September 23, 2013
It is impossible for the U.S. to maintain the reserve currency and run trade surpluses.
Many well-meaning commentators look back on the era of strong private-sector unions and robust U.S. trade surpluses with longing. The Progressive consensus (articulated by Robert Reich, among others) is that unions gave the working and middle classes bargaining power that has been lost in the decline of unions.
Other commentators look back with similar nostalgia on the large trade surpluses (i.e. current account surplus) of the same era--the 1950s and 1960s.
The two trends are connected. Unions had bargaining power because the corporations on the other side of the table were generally cartels (autos, steel, etc.) that were largely domestic, meaning that they were captive to domestic markets and politics.
All these conditions have changed. Present-day U.S. corporations are global, not domestic; up to 75% of their sales and/or profits are generated in overseas markets, and a similar percentage of their workforces are also overseas, not just for cost reasons but to stay close to the markets generating their profits.

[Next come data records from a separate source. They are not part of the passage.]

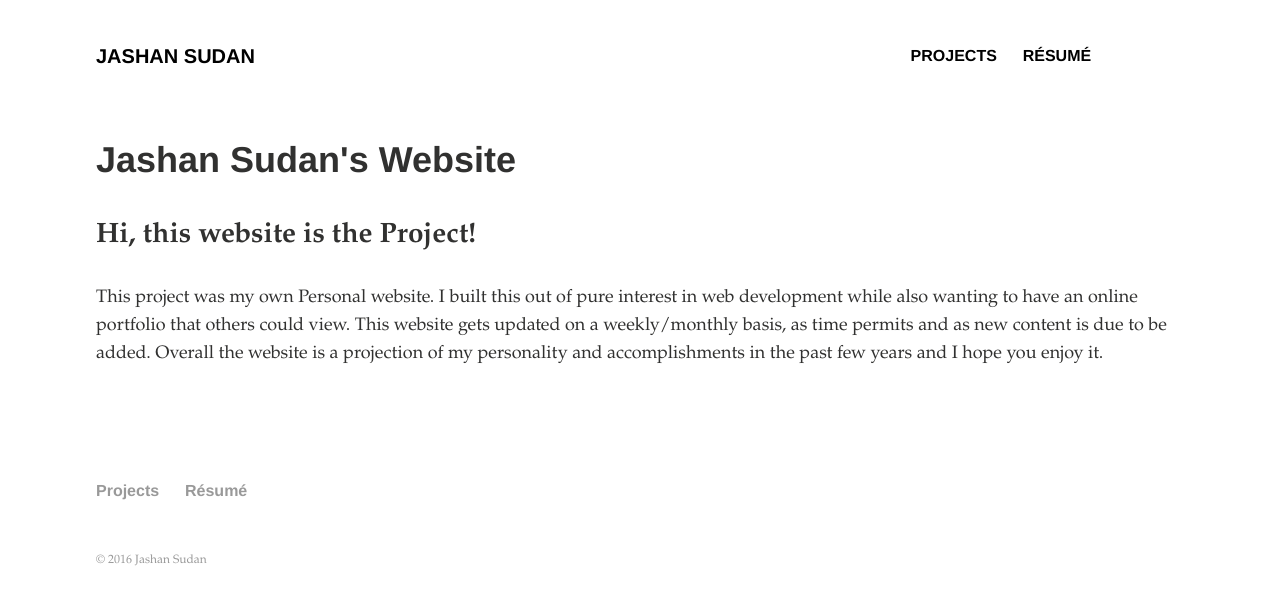
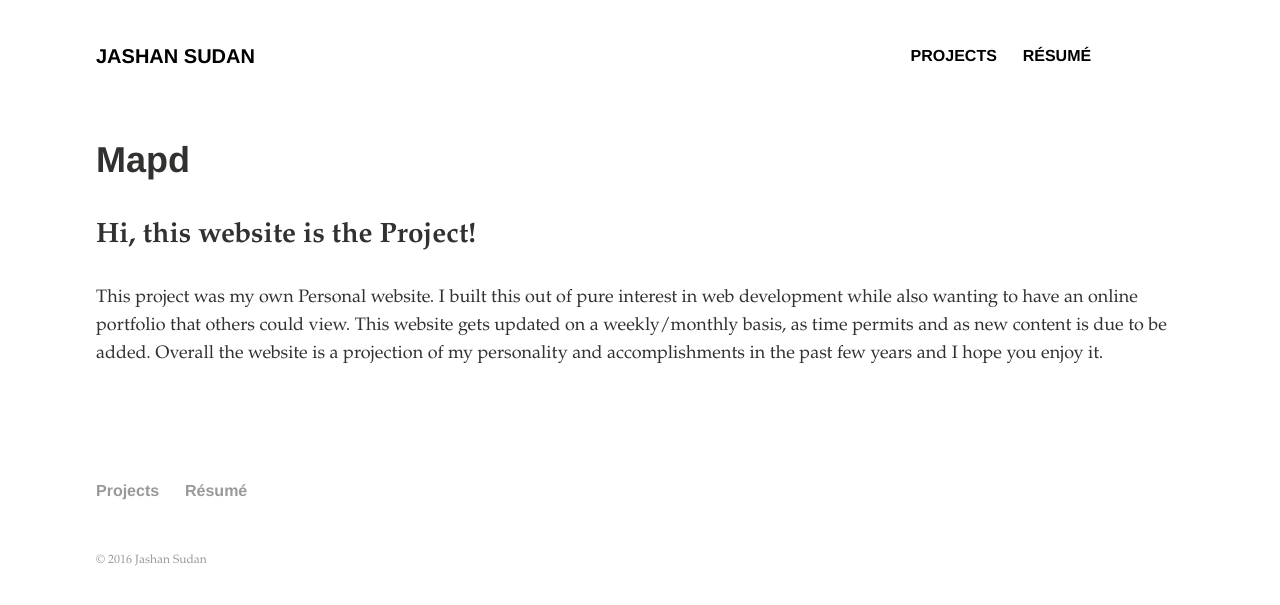
Before and after one commit to jashansudan/jashansudan, a Jekyll site: the page built from Projects/MyWebsite/index.md, in a window 1280 px wide. Shown: the top 605 px of the page. Built offline with Jekyll 4.4.1, drawn with Linux system fonts in a browser that asks for light colours.

Commit message:
updating projects

```diff
--- a/Projects/MyWebsite/index.md
+++ b/Projects/MyWebsite/index.md
@@ -1,7 +1,7 @@
 ---
 layout: archive
 permalink: /Projects/MyWebsite/
-title: "Jashan Sudan's Website"
+title: "Mapd"
 ---
 
 <h3> Hi, this website is the Project!</h3>
```
Also changed, not shown: Projects/images/project1.jpg.
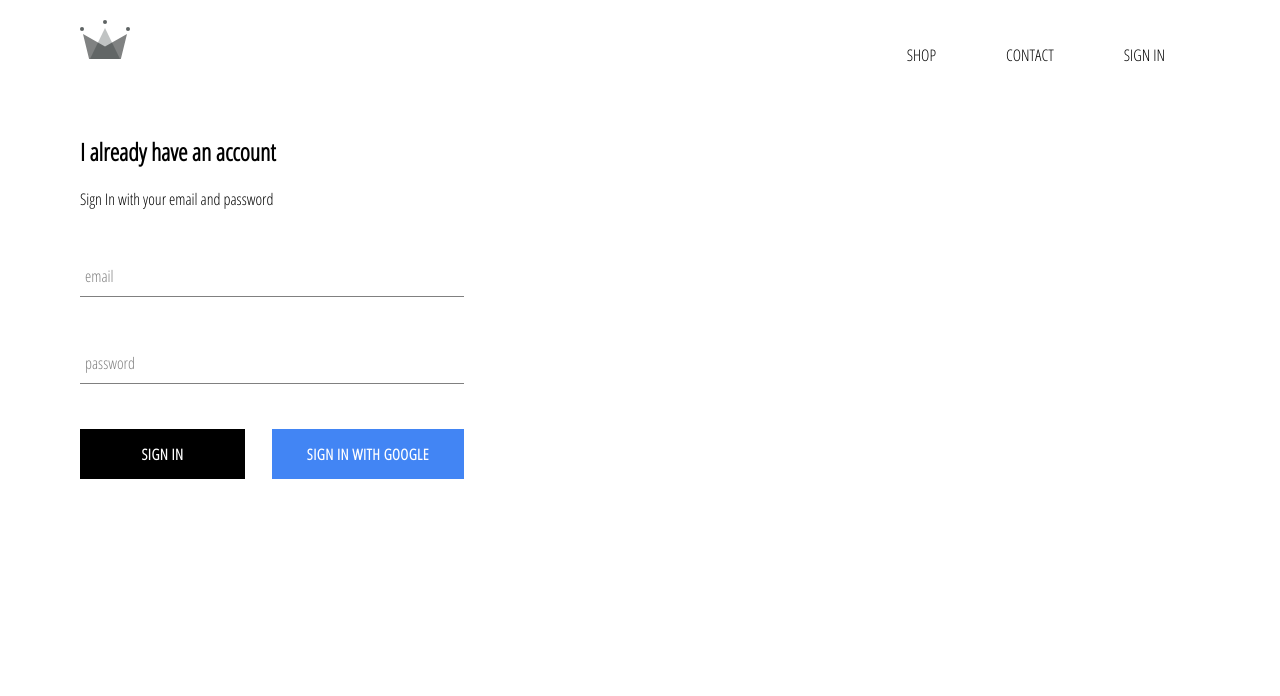
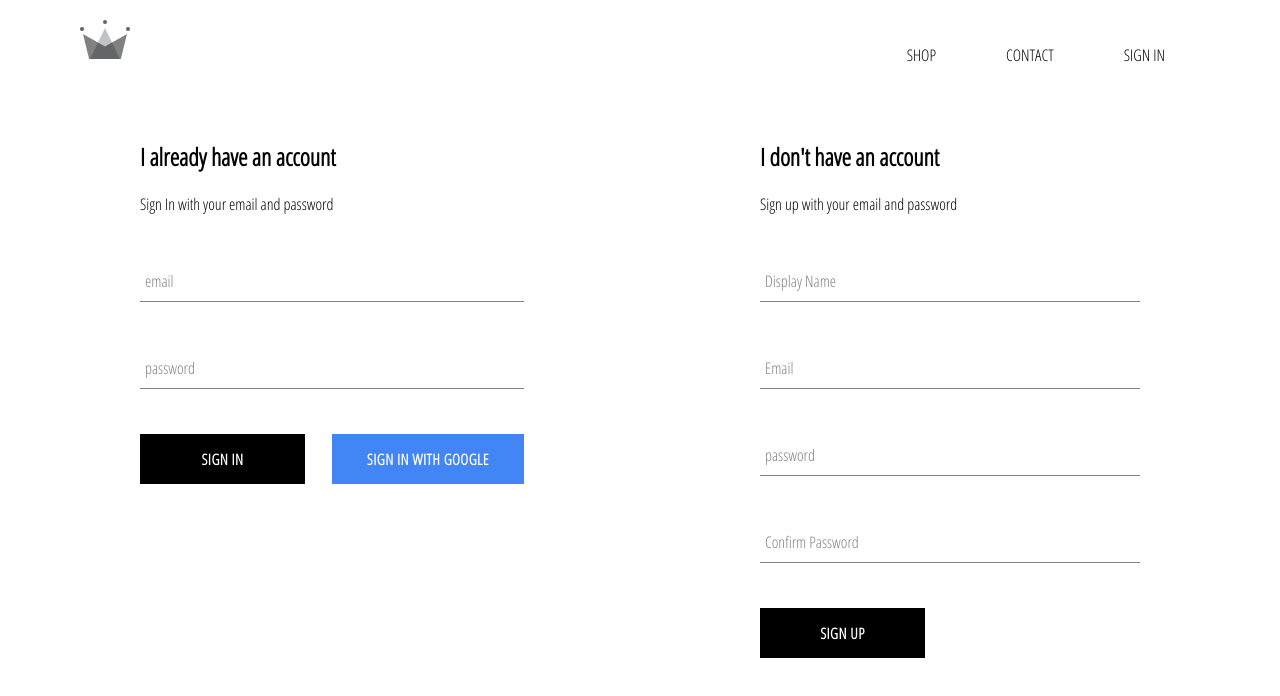
Before and after one commit to prasoonjha/apex-apparel, a React (Create React App) app: page /signin in a window 1280 px wide. Shown: the top 696 px of the page. Built offline with nearby package versions, Linux system fonts and the light colour scheme; no server answers.

Commit message:
implemented firebase login

```diff
--- a/src/App.js
+++ b/src/App.js
@@ -7,7 +7,7 @@
 import "./App.css";
 import { Route, Switch } from "react-router-dom";
 
-import { auth } from "./firebase/firebase.utils";
+import { auth, createUserProfileDocument } from "./firebase/firebase.utils";
 
 class App extends React.Component {
   constructor() {
@@ -20,8 +20,20 @@
   unsubscribeFromAuth = null;
 
   componentDidMount() {
-    this.unsubscribeFromAuth = auth.onAuthStateChanged((user) => {
-      this.setState({ currentUser: user });
+    this.unsubscribeFromAuth = auth.onAuthStateChanged(async (userAuth) => {
+      if (userAuth) {
+        const userRef = await createUserProfileDocument(userAuth);
+        userRef.onSnapshot((snapshot) =>
+          this.setState({
+            currentUser: {
+              id: snapshot.id,
+              ...snapshot.data(),
+            },
+          })
+        );
+      } else {
+        this.setState({ currentUser: null });
+      }
     });
   }
   componentWillUnmount() {
--- /dev/null
+++ b/src/components/sign-up/sign-up.component.jsx
@@ -0,0 +1,101 @@
+import React from "react";
+
+import FormInput from "../form-input/form-input.component";
+import CustomButton from "../custom-button/custom-button.component";
+
+import { auth, createUserProfileDocument } from "../../firebase/firebase.utils";
+
+import "./sign-up.styles.scss";
+
+class SignUp extends React.Component {
+  constructor(props) {
+    super(props);
+    this.state = {
+      displayName: "",
+      email: "",
+      password: "",
+      confirmPassword: "",
+    };
+  }
+
+  handleChange = (event) => {
+    const { value, name } = event.target;
+    this.setState({ [name]: value });
+  };
+
+  handleSubmit = async (event) => {
+    event.preventDefault();
+    const { displayName, email, password, confirmPassword } = this.state;
+
+    if (password !== confirmPassword) {
+      alert("passwords do not match!");
+      return;
+    }
+    try {
+      const { user } = await auth.createUserWithEmailAndPassword(
+        email,
+        password
+      );
+      await createUserProfileDocument(user, { displayName });
+
+      this.setState({
+        displayName: "",
+        email: "",
+        password: "",
+        confirmPassword: "",
+      });
+    } catch (err) {
+      console.log(err);
+    }
+  };
+
+  render() {
+    return (
+      <div className="sign-up">
+        <h2 classname="title">I don't have an account</h2>
+        <span>Sign up with your email and password</span>
+        <form className="sign-up-form" onSubmit={this.handleSubmit}>
+          <FormInput
+            type="text"
+            name="displayName"
+            label="Display Name"
+            handleChange={this.handleChange}
+            value={this.state.displayName}
+            required
+          />
+
+          <FormInput
+            type="email"
+            name="email"
+            label="Email"
+            handleChange={this.handleChange}
+            value={this.state.email}
+            required
+          />
+
+          <FormInput
+            type="password"
+            name="password"
+            label="password"
+            handleChange={this.handleChange}
+            value={this.state.password}
+            required
+          />
+
+          <FormInput
+            type="password"
+            name="confirmPassword"
+            label="Confirm Password"
+            handleChange={this.handleChange}
+            value={this.state.confirmPassword}
+            required
+          />
+
+          <CustomButton type="submit">Sign Up</CustomButton>
+        </form>
+      </div>
+    );
+  }
+}
+
+export default SignUp;
--- /dev/null
+++ b/src/components/sign-up/sign-up.styles.scss
@@ -0,0 +1,9 @@
+.sign-up {
+  display: flex;
+  flex-direction: column;
+  width: 380px;
+
+  .title {
+    margin: 10px 0;
+  }
+}
--- a/src/firebase/firebase.utils.js
+++ b/src/firebase/firebase.utils.js
@@ -13,6 +13,27 @@
   measurementId: "G-C3YXR4T9J4",
 };
 
+export const createUserProfileDocument = async (userAuth, additionalData) => {
+  if (!userAuth) return;
+  const userRef = firestore.doc(`users/${userAuth.uid}`);
+  const snapshot = await userRef.get();
+  if (!snapshot.exists) {
+    const { displayName, email } = userAuth;
+    const createdAt = new Date();
+    try {
+      await userRef.set({
+        displayName,
+        email,
+        createdAt,
+        ...additionalData,
+      });
+    } catch (err) {
+      console.log("error creating user", err.message);
+    }
+  }
+  return userRef;
+};
+
 firebase.initializeApp(config);
 
 export const auth = firebase.auth();
--- a/src/pages/signin-and-signup/signin-and-signup.component.jsx
+++ b/src/pages/signin-and-signup/signin-and-signup.component.jsx
@@ -1,13 +1,15 @@
 import React from "react";
 
 import SignIn from "../../components/sign-in/sign-in.component";
+import SignUp from "../../components/sign-up/sign-up.component";
 
 import "./signin-and-signup.styles.scss";
 
 const SignInAndSignUp = () => {
   return (
-    <div className="sign-in">
+    <div className="sign-in-and-sign-up">
       <SignIn />
+      <SignUp />
     </div>
   );
 };
--- a/src/pages/signin-and-signup/signin-and-signup.styles.scss
+++ b/src/pages/signin-and-signup/signin-and-signup.styles.scss
@@ -0,0 +1,6 @@
+.sign-in-and-sign-up {
+  width: 1000px;
+  display: flex;
+  justify-content: space-between;
+  margin: 30px auto;
+}
```
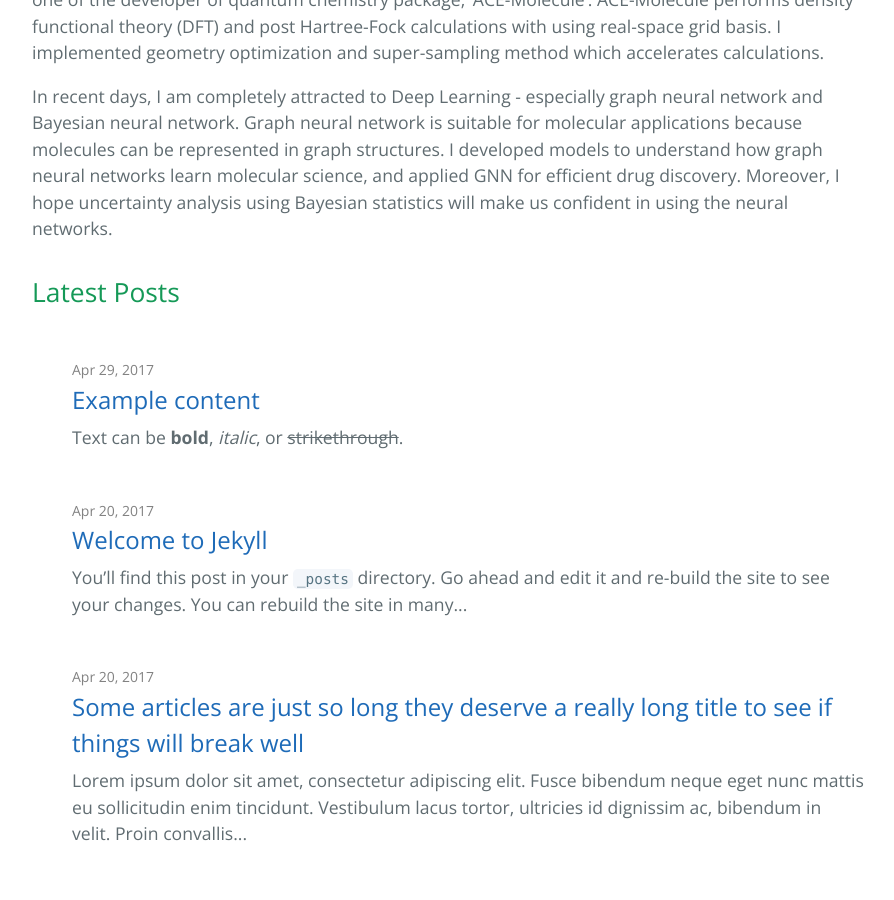
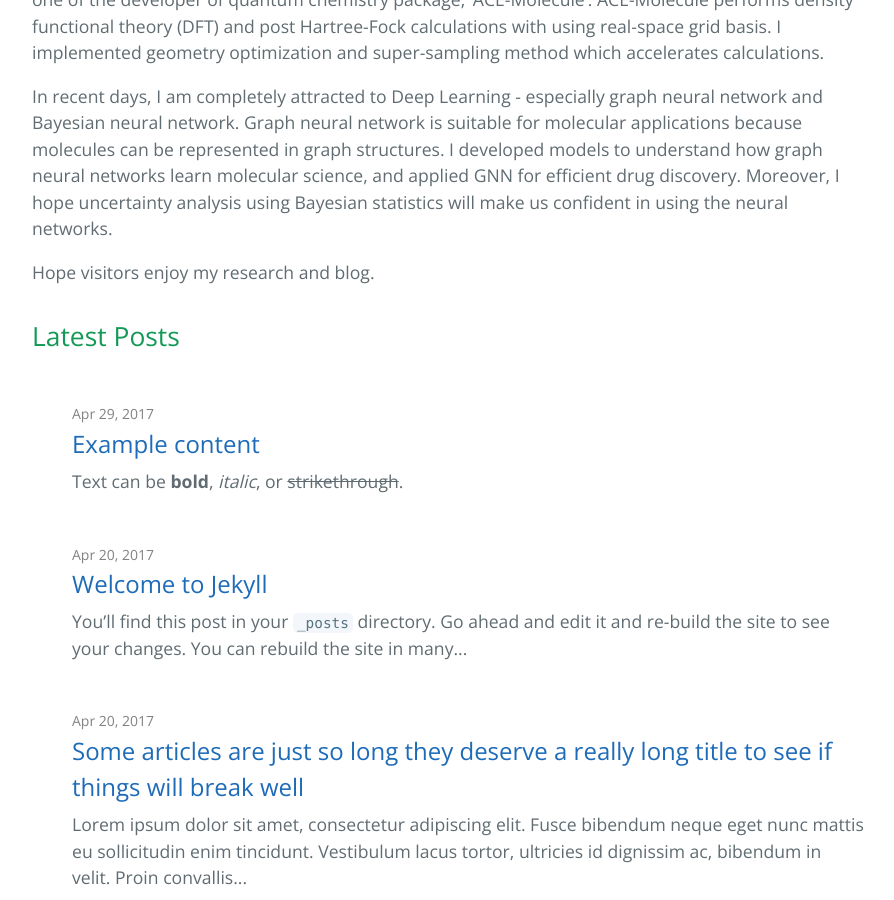
Before and after one commit to SeongokRyu/seongokryu.github.io, a Jekyll site: the page built from index.md, in a window 1280 px wide and 900 px high, scrolled down 487 px. Shown: the whole window, without its empty margins (192-1086 px from the left). Built offline with Jekyll 4.4.1, drawn with Linux system fonts in a browser that asks for light colours.

Commit message:
Update index.md

```diff
--- a/index.md
+++ b/index.md
@@ -11,3 +11,5 @@ layout: home
 Hi, I am a Ph.D. student in the department of chemistry at Korea Advanced Institute of Science and Technology (KAIST). At the beginning of the graduate school, I studied quantum chemistry and am one of the developer of quantum chemistry package, 'ACE-Molecule'. ACE-Molecule performs density functional theory (DFT) and post Hartree-Fock calculations with using real-space grid basis. I implemented geometry optimization and super-sampling method which accelerates calculations.
 
 In recent days, I am completely attracted to Deep Learning - especially graph neural network and Bayesian neural network. Graph neural network is suitable for molecular applications because molecules can be represented in graph structures. I developed models to understand how graph neural networks learn molecular science, and applied GNN for efficient drug discovery. Moreover, I hope uncertainty analysis using Bayesian statistics will make us confident in using the neural networks.
+
+Hope visitors enjoy my research and blog.
```
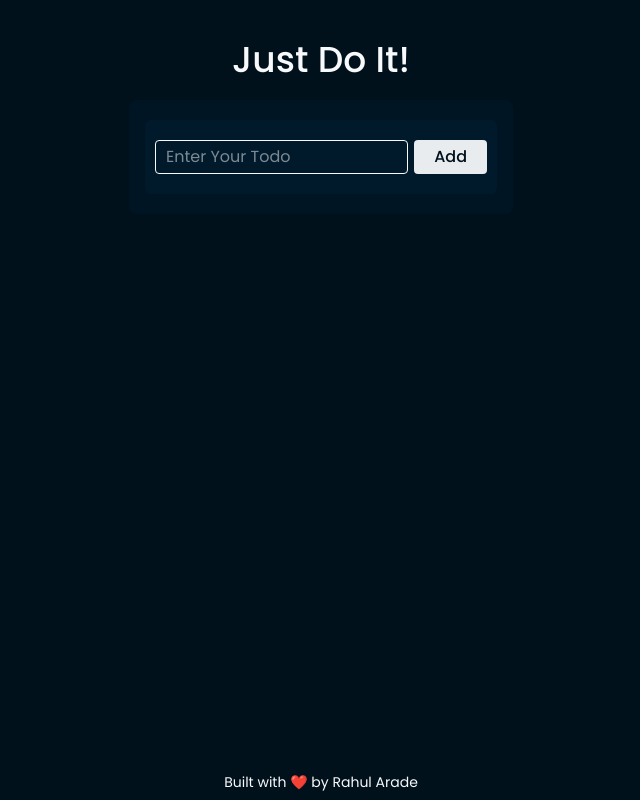
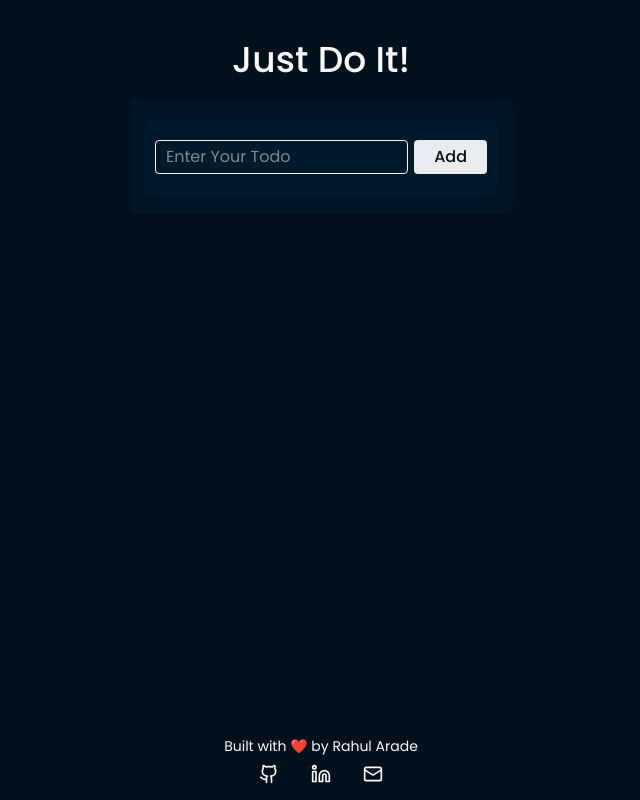
Before and after one commit to rahularade/Todo-App, a React (Vite) app: page / in a window 1280 px wide. Shown: the whole page, without its empty margins (319-959 px from the left). Built offline with nearby package versions, Linux system fonts and the light colour scheme.

Commit message:
Refactor footer section to include social media links with icons

```diff
--- a/src/App.tsx
+++ b/src/App.tsx
@@ -18,16 +18,82 @@ function App() {
                     </div>
                 </div>
             </TodoContextProvider>
-            <p className="text-heading text-sm p-2 absolute bottom-0">
+            <div className="text-heading text-sm p-2 absolute bottom-0">
                 Built with ❤️ by{" "}
                 <a
-                    href="https://github.com/rahularade"
+                    href="https://rahularade.site"
                     target="_blank"
                     className="hover:underline"
                 >
                     Rahul Arade
                 </a>
-            </p>
+                <div className="flex justify-center gap-4">
+                    <a
+                        href="https://github.com/rahularade/Todo-App"
+                        className="p-2 hover:bg-input-background rounded"
+                        target="_blank"
+                    >
+                        <svg
+                            xmlns="http://www.w3.org/2000/svg"
+                            width="24"
+                            height="24"
+                            viewBox="0 0 24 24"
+                            fill="none"
+                            stroke="currentColor"
+                            strokeWidth="2"
+                            strokeLinecap="round"
+                            strokeLinejoin="round"
+                            className="size-5"
+                        >
+                            <path d="M15 22v-4a4.8 4.8 0 0 0-1-3.5c3 0 6-2 6-5.5.08-1.25-.27-2.48-1-3.5.28-1.15.28-2.35 0-3.5 0 0-1 0-3 1.5-2.64-.5-5.36-.5-8 0C6 2 5 2 5 2c-.3 1.15-.3 2.35 0 3.5A5.403 5.403 0 0 0 4 9c0 3.5 3 5.5 6 5.5-.39.49-.68 1.05-.85 1.65-.17.6-.22 1.23-.15 1.85v4" />
+                            <path d="M9 18c-4.51 2-5-2-7-2" />
+                        </svg>
+                    </a>
+                    <a
+                        href="https://in.linkedin.com/in/rahul-arade"
+                        className="p-2 hover:bg-input-background rounded"
+                        target="_blank"
+                    >
+                        <svg
+                            xmlns="http://www.w3.org/2000/svg"
+                            width="24"
+                            height="24"
+                            viewBox="0 0 24 24"
+                            fill="none"
+                            stroke="currentColor"
+                            strokeWidth="2"
+                            strokeLinecap="round"
+                            strokeLinejoin="round"
+                            className="size-5"
+                        >
+                            <path d="M16 8a6 6 0 0 1 6 6v7h-4v-7a2 2 0 0 0-2-2 2 2 0 0 0-2 2v7h-4v-7a6 6 0 0 1 6-6z" />
+                            <rect width="4" height="12" x="2" y="9" />
+                            <circle cx="4" cy="4" r="2" />
+                        </svg>
+                    </a>
+                    <a
+                        href="mailto:araderahul9196@gmail.com"
+                        className="p-2 hover:bg-input-background rounded"
+                        target="_blank"
+                    >
+                        <svg
+                            xmlns="http://www.w3.org/2000/svg"
+                            width="24"
+                            height="24"
+                            viewBox="0 0 24 24"
+                            fill="none"
+                            stroke="currentColor"
+                            strokeWidth="2"
+                            strokeLinecap="round"
+                            strokeLinejoin="round"
+                            className="size-5"
+                        >
+                            <path d="m22 7-8.991 5.727a2 2 0 0 1-2.009 0L2 7" />
+                            <rect x="2" y="4" width="20" height="16" rx="2" />
+                        </svg>
+                    </a>
+                </div>
+            </div>
         </div>
     );
 }
```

Free-trade agreements restrict attempts to protect domestic markets from overseas competition, and as a result domestic unions have essentially zero bargaining power with either nominally American firms or their global competitors in most markets. The only sectors open to union bargaining power are domestic monopolies or cartels with no overseas competition, i.e. the government, which is why the union movement is now dominated by public unions.
The trade surpluses vanished for two reasons: global competition and to protect the dollar as the world's reserve currency. This is a difficult issue to grasp, so let's do it in parts:
1. When the global exporting nations recovered after World War II, their costs of labor and production were cheaper than American industry, which was hobbled by the strong dollar. For example, $1 bought 250 yen as recently as the early 1970s. Today, it barely buys 100 yen.
2. As a result, cheap imports took market share from domestic producers (believe it or not, BMWs were once relatively cheap), and the U.S. trade balance went negative, i.e. the U.S. ran trade deficits. To settle the deficits, the U.S. had to ship gold to the creditor nations.
3. As the trade deficits expanded, America's gold holdings shrank. The writing was on the wall: continued deficits would eventually shrink the U.S. gold holdings to zero, at which point deficits would be impossible to sustain.
4. As a result, President Nixon closed the gold window and the U.S. dollar floated in a market of supply and demand.
He is correct BTW....
Read the entire piece here: